What is being asked:
Could you copy out every line of the data where the word "form" occurs?

START Records provided

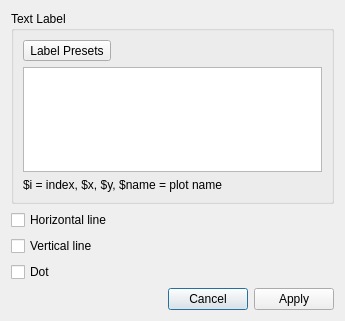
Qt form src/MarkerEditDialog.ui (noedigcode/GidPlot) before a commit.
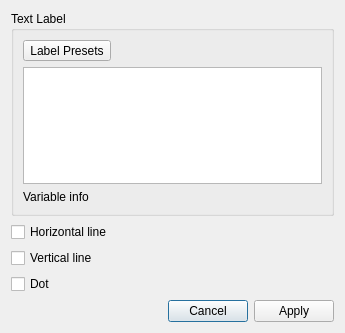
The same form after that commit.

Diff of the .ui file:
```diff
--- a/src/MarkerEditDialog.ui
+++ b/src/MarkerEditDialog.ui
@@ -7,7 +7,7 @@
     <x>0</x>
     <y>0</y>
     <width>345</width>
-    <height>321</height>
+    <height>333</height>
    </rect>
   </property>
   <property name="windowTitle">
@@ -59,7 +59,7 @@
       <item>
        <widget class="QLabel" name="label">
         <property name="text">
-         <string>$i = index, $x, $y, $name = plot name</string>
+         <string>Variable info</string>
         </property>
         <property name="wordWrap">
          <bool>true</bool>
```
Left out of the diff: 2 changed lines with no effect on the pictures.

END Records provided

Task output:
Qt form src/MarkerEditDialog.ui (noedigcode/GidPlot) before a commit.
The same form after that commit.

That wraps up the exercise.